Never Mix Chemicals Together
This is especially true when it comes to mixing bleach and ammonia. You just end up with toxic gas. Just don’t mix chemicals unless you bought a commercial product with very specific mixing instructions.
Special Tips and Recommendations
Some cleaning tips for natural stone will be for more specific circumstances.
For Floor Surfaces
- Use a clean and dry dust mop, to get rid of dirt and grit that can scratch the stone flooring surface.
- Go with clean, potable water for washing the surface, along with pH 7 (neutral) cleaners.
- Use warm water, along with a suitable cleaner. This can be stone soap, a few drops of a neutral cleaner, or even a mild dishwashing detergent. Just don’t use too much, or else you end up with streaks.
- Wipe down the countertop with a clean, soft cloth.
For Wet Areas (Including Bathroom)
- You can minimize soap scum by using a squeegee after each use.
- Use a non-acidic soap scum remover for best results.
- Every now and then, you can also use a solution of ammonia and water. Just make sure you have at least a gallon of water to go with each half-cup of ammonia. Don’t use this too often, however, as you’ll just dull the stone surface over time.

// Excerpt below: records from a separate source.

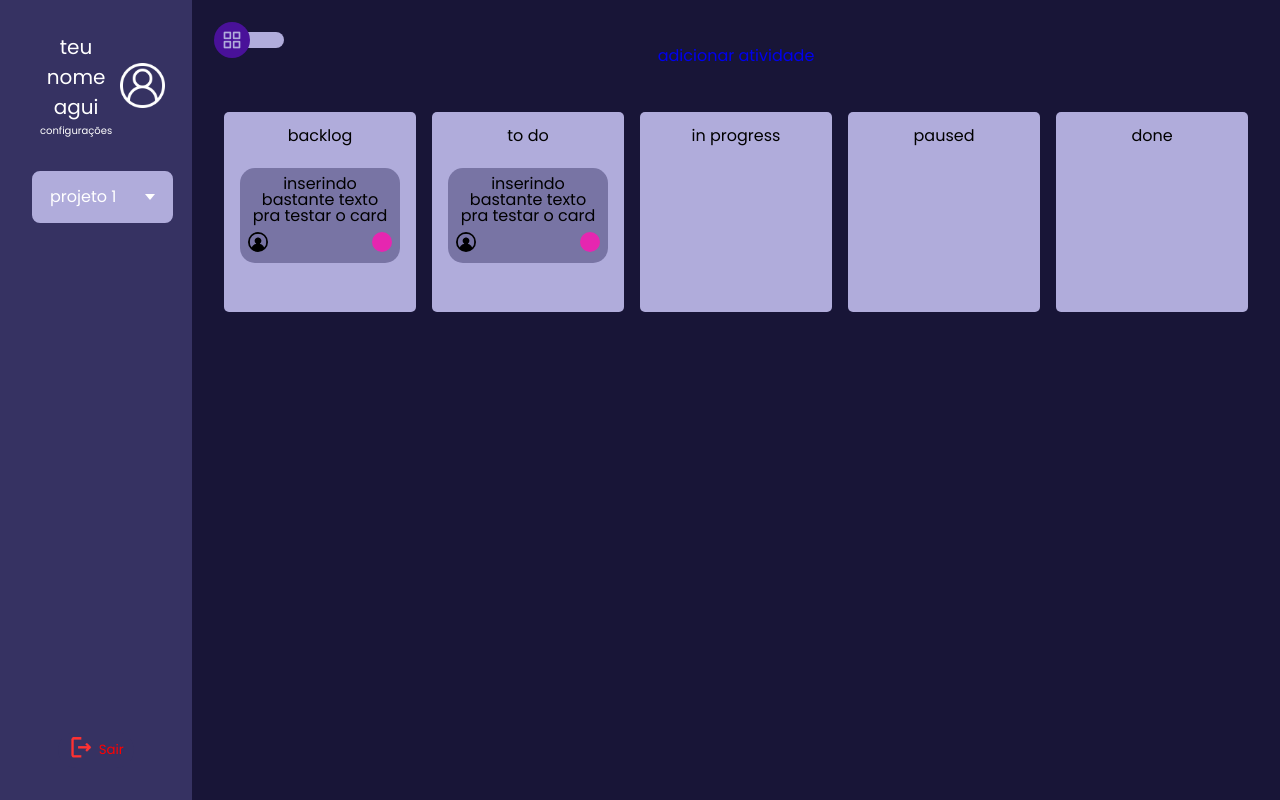
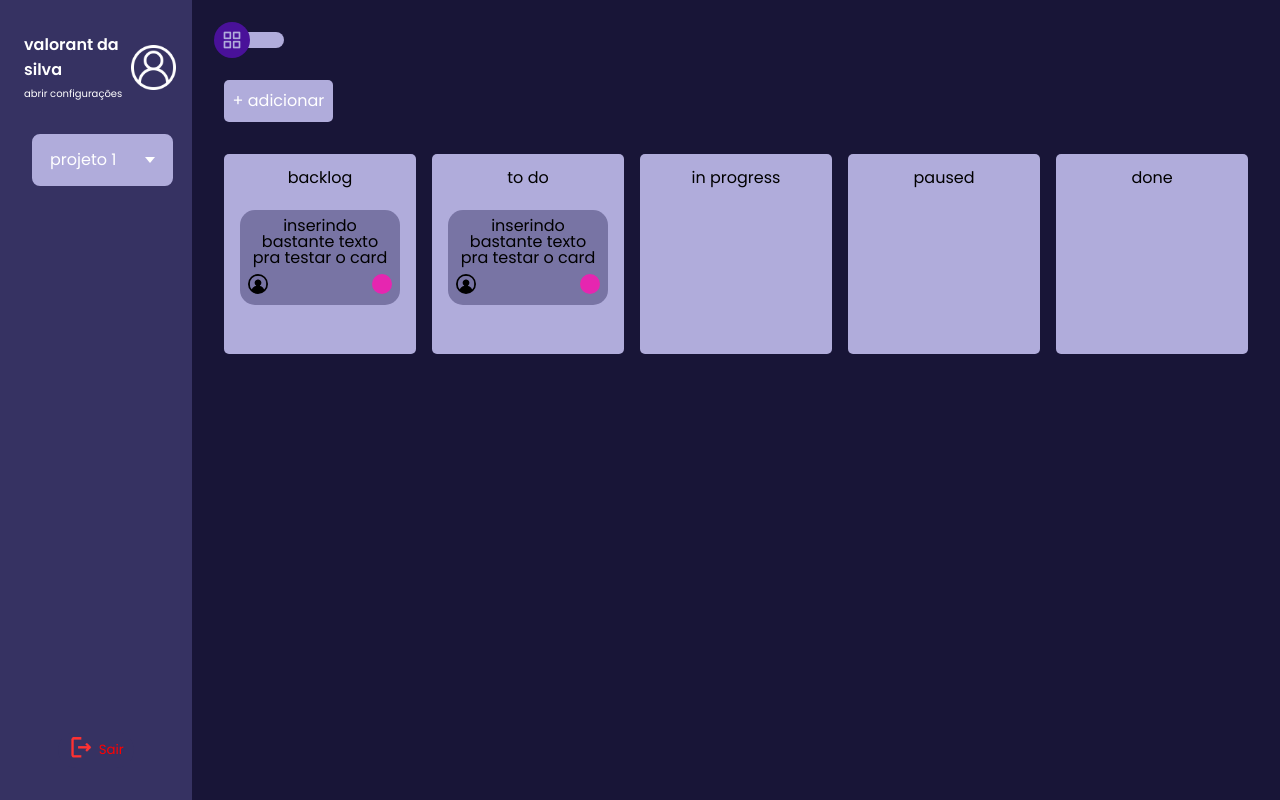
Before and after one commit to MaduAlfredo/Projeto, a PHP site: page /html/kanban.html in a window 1280 px wide. Run offline with PHP 8.4, Linux system fonts and the light colour scheme.

Commit message:
botao de adicionar tarefa

```diff
--- a/css/kanban.css
+++ b/css/kanban.css
@@ -18,7 +18,7 @@ body{
     flex-direction: row;
     justify-content: space-between;
     gap: 1rem;
-    margin: 3rem 2rem;
+    margin: 2rem;
 }
 
 .type{
@@ -27,6 +27,18 @@ body{
     border-radius: 5px;
     width: 20%;
     min-height: 200px;
+}
+
+.add-atv{
+  background-color: #b0acdb;
+  width: 8%;
+  margin: 2rem 0 0 2rem;
+  padding: .8rem .5rem;
+  border-radius: 5px;
+}
+
+.add-atv a{
+  color: #fff;
 }
 
 .listas{
@@ -137,3 +149,9 @@ display: none;
   transform: translateX(44px) /* rotate(-270deg) */;
   content: '\ebae';
 }
+
+@media screen and (min-width: 1200px) and (max-width: 1700px){
+  .add-atv{
+    width: 10%;
+  }
+}
--- a/css/project_home.css
+++ b/css/project_home.css
@@ -25,10 +25,21 @@
     background-color: transparent;
     color: white;
     padding: 0 .5rem;
+    text-align: start;
+}
+
+.profile-left p{
+  font-size: 18px;
+  font-weight: 600;
+  margin-bottom: .2rem;
+}
+
+.profile-left span{
+  font-size: 10px;
 }
 
 .profile-left:hover{
-    background-color: #b0acdba7;
+    background-color: #b0acdb79;
     transition: .2s;
     border-radius: 5px;
     color: white;
@@ -208,4 +219,13 @@
   .menu{
     width: 11vw;
   }
+
+  .profile-left p{
+    font-size: 16px;
+    font-weight: 600;
+  }
+
+  .profile{
+    padding: 0 1rem;
+  }
 }
--- a/html/kanban.html
+++ b/html/kanban.html
@@ -12,8 +12,8 @@
         <div class="sidebar-cima">
             <div class="profile">
                 <button class="profile-left">
-                    <p style="font-size: 20px;">teu nome agui</p>
-                    <span style="font-size: 10px;" >configurações</span>
+                    <p>valorant da silva</p>
+                    <span>abrir configurações</span>
                 </button>
                 <img src="../fotos/user_icon.png" width="45px" alt="">
             </div>
@@ -45,7 +45,7 @@
             <label for="reg-log"></label>
         </div>
         <div class="add-atv">
-            <a href="#">adicionar atividade</a>
+            <a href="#">+ adicionar</a>
         </div>
         <div class="dragsndrops">
             <div class="type backlog">
```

For Patio and Outdoor Pool Areas
- Flush with clear water.
- Use a mild bleach solution to get rid of moss or algae.
For Exterior Stone Spaces
- It’s true that these are often larger areas, which makes it rather impractical to do regular maintenance too frequently.
- But you should still do some periodic overall cleaning at least once a month, so you can get rid of accumulated pollutants.
For Removing Stains
- First, remove any loose debris.
- Don’t wipe the area. That will just spread out the spill and extend the stain damage.
- Instead, flush the stain area with some mild soap and plain water. Rinse several times.
- Use a soft cloth to dry the area thoroughly.
- Keep doing these same steps until you get rid of the stain completely.
- But if the stain is too stubborn, contact your local professional stone care specialist.
With all these tips, hopefully you’ll have a gorgeous natural stone flooring for many years to come!